Apparently, slime mold has feelings too. Researchers at the University of the West of England have a bit of a history with Physarum polycephalum -- a light-shy yellow mold known for its ability to seek out the shortest route to food. Now, they're on a quest to find out why the organism's so darn smart, and the first in their series of experiments equates the yellow goo's movements to human emotions. The team measured electrical signals the mold produced when moving across micro-electrodes, converting the collected data into sounds. This audio data was weighted against a psychological model and translated into a corresponding emotion. Data collected when the mold was moving across food, for instance, correspond to joy, while anger was derived from the colony's reaction to light.

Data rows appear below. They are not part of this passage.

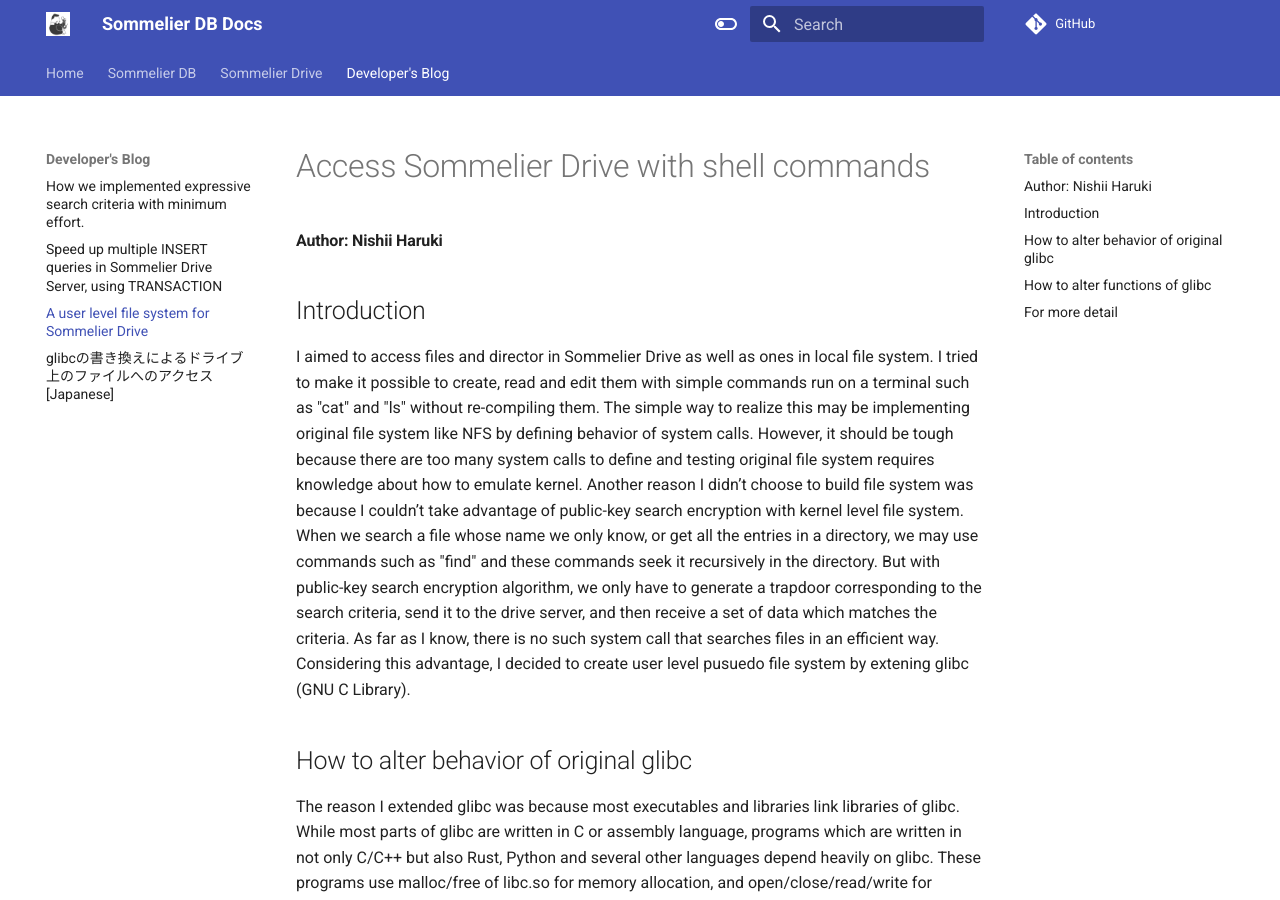
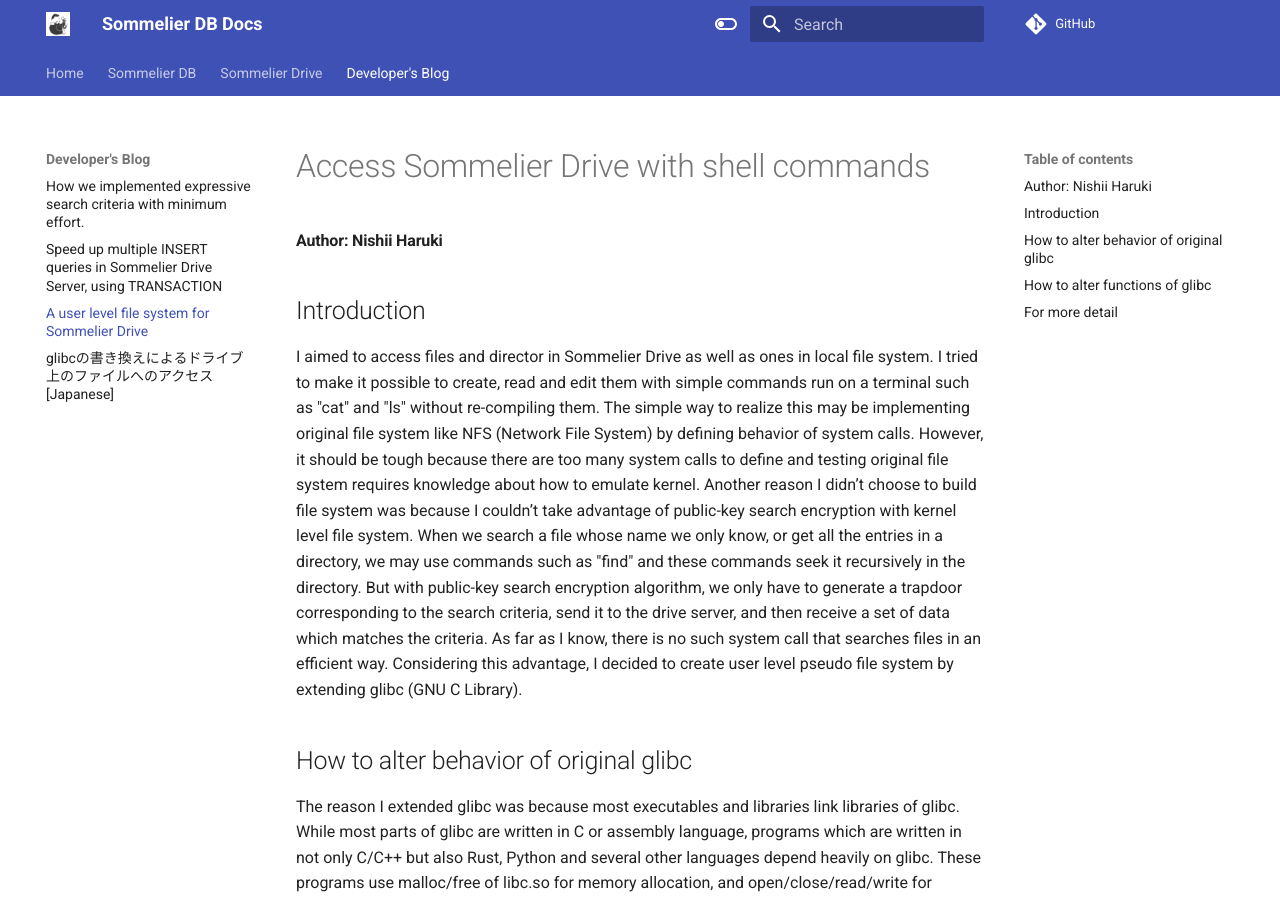
Before and after one commit to Sommelier-db/Sommelier-docs, an MkDocs documentation site: the page built from docs/glibc/blog.md, in a window 1280 px wide and 900 px high. Built offline with MkDocs 1.6.1 and Material for MkDocs 9.7.7, drawn with Linux system fonts in a browser that asks for light colours; comment, search, counter and statistics services are not loaded.

Commit message:
fix some spell miss

```diff
--- a/docs/glibc/blog.md
+++ b/docs/glibc/blog.md
@@ -3,7 +3,7 @@
 
 ## Introduction
 
-I aimed to access files and director in Sommelier Drive as well as ones in local file system. I tried to make it possible to create, read and edit them with simple commands run on a terminal such as "cat" and "ls" without re-compiling them. The simple way to realize this may be implementing original file system like NFS by defining behavior of system calls. However, it should be tough because there are too many system calls to define and testing original file system requires knowledge about how to emulate kernel. Another reason I didn’t choose to build file system was because I couldn’t take advantage of public-key search encryption with kernel level file system. When we search a file whose name we only know, or get all the entries in a directory, we may use commands such as "find" and these commands seek it recursively in the directory. But with public-key search encryption algorithm, we only have to generate a trapdoor corresponding to the search criteria, send it to the drive server, and then receive a set of data which matches the criteria. As far as I know, there is no such system call that searches files in an efficient way. Considering this advantage, I decided to create user level pusuedo file system by extening glibc (GNU C Library).
+I aimed to access files and director in Sommelier Drive as well as ones in local file system. I tried to make it possible to create, read and edit them with simple commands run on a terminal such as "cat" and "ls" without re-compiling them. The simple way to realize this may be implementing original file system like NFS (Network File System) by defining behavior of system calls. However, it should be tough because there are too many system calls to define and testing original file system requires knowledge about how to emulate kernel. Another reason I didn’t choose to build file system was because I couldn’t take advantage of public-key search encryption with kernel level file system. When we search a file whose name we only know, or get all the entries in a directory, we may use commands such as "find" and these commands seek it recursively in the directory. But with public-key search encryption algorithm, we only have to generate a trapdoor corresponding to the search criteria, send it to the drive server, and then receive a set of data which matches the criteria. As far as I know, there is no such system call that searches files in an efficient way. Considering this advantage, I decided to create user level pseudo file system by extending glibc (GNU C Library).
 
 ## How to alter behavior of original glibc
 
```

Unfortunately, mold isn't the most expressive form of life, so when the team demonstrated the studies results at the Living Machines conference in London, they enlisted the help of a robotic head. Taking cues from a soundtrack based on the mold's movements, the dismembered automaton reenacts the recorded emotions with stiff smiles and frowns. Yes, it's as creepy as you might imagine, but those brave enough can watch it go through a cycle of emotions in the video after the break.